Mashable has a brief, but no less fascinating, piece on QQ Music, the Chinese streaming music service that now claims, while other services in the West continue to rack up debts, to be profitable.

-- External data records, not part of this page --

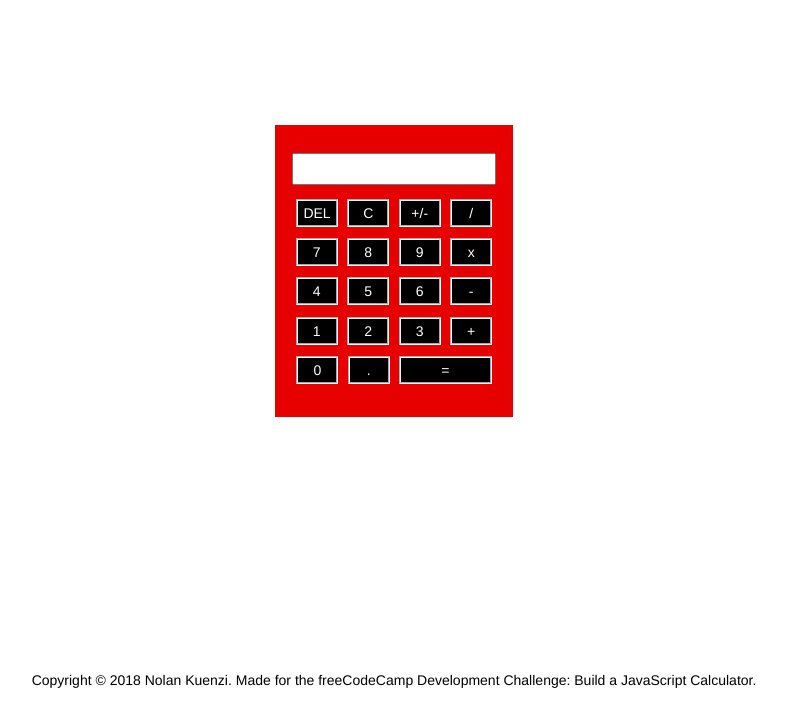
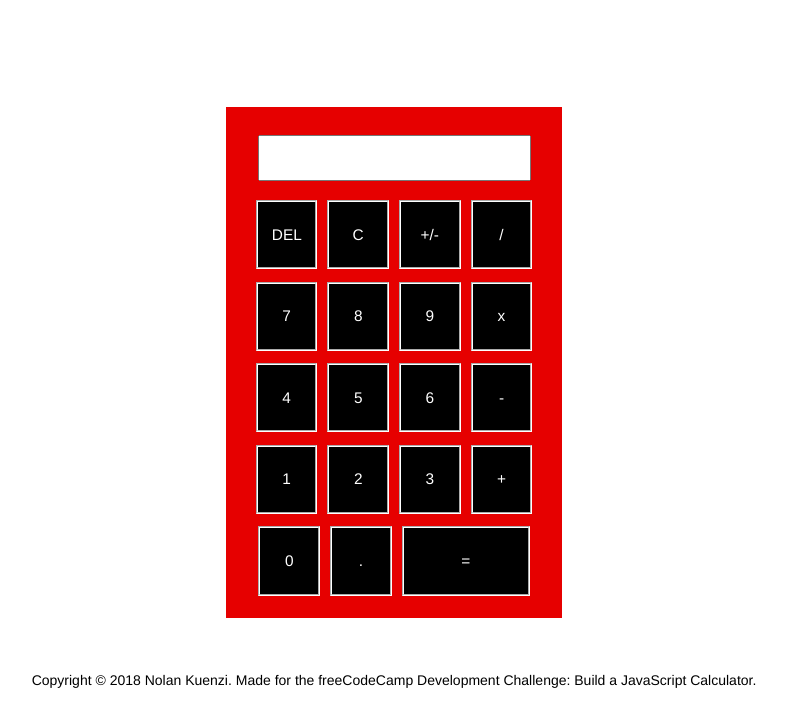
Before and after one commit to NolanKuenzi/basicCalculator, a plain HTML site: page index.html in a window 1280 px wide. Shown: the part 75-800 px from the top of the page, without its empty margins (246-1033 px from the left). Drawn offline with nearby package versions, Linux system fonts and the light colour scheme.

Commit message:
Increased Size of Calculator

```diff
--- a/main.css
+++ b/main.css
@@ -12,10 +12,11 @@ nav {
 	margin-left: auto;
     margin-right: auto;
     position: relative;
-    top: 200px;
+    top: 13em;
     text-align: center;
     background-color: rgb(230, 0, 0);
-    width: 17em;
+    width: 24em;
+    height: 36.5em;
     padding-top: 2em;
     padding-bottom: 2em;
 
@@ -28,7 +29,10 @@ nav {
 	padding-left: .7em;
 	padding-right: .7em;
 	text-align: right;
-	font-size: 1em;
+	font-size: 1.5em;
+	position: relative;
+	width: 13em;
+	height: 2.2em;
 }
 
 .button {
@@ -40,12 +44,13 @@ nav {
 	padding: 0em;
 	background-color: black;
 	color: white;
-	width: 3em;
-	height: 2em;
 	font-size: 1em;
 	text-align: center;
 	border-style: groove;
 	border-color: white;
+	height: 4.5em;
+	width: 4em;
+	font-size: 1.1em;
 }
 
 .button:active {
@@ -61,7 +66,7 @@ nav {
 }
 
 #eq {
-	width: 6.6em;
+	width: 8.3em;
 }
 
 footer {
```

It is owned by Tencent – which has its fingers in many digital pies, including social networking, gaming and the WeChat messaging app. Mashable claims that, because WeChat reaches 762m active users, it has the whip hand when negotiating with labels and publishers – a position of power that the likes of Pandora and Spotify can only stare at with mounting envy. It also, through ticketing sales, is heading towards that mythical status – the full-stack music company. Its reach is staggering, with a reported 100m daily users on QQ Music and 400m who access it at least once a month. Free is a huge part of its operation and it is not clear what the ARPU is, but iResearch suggests 57% of users will have bought something via the app this year. While big, it is expected to get bigger still as Tencent announced recently it is planning to buy rival music services Kugou and Kuwo (owned by China Music Corporation), effectively doubling its reach. Last year, China was ranked the 14th largest music market globally by IFPI, with a trade value of $169m. While this may look relatively small given China is the most populous nation in the world with 1.3b inhabitants, the music industry has a lot to be optimistic about. Firstly, the recorded music market in China was 89% digital last year and income was up a frankly startling 63.8% from 2014.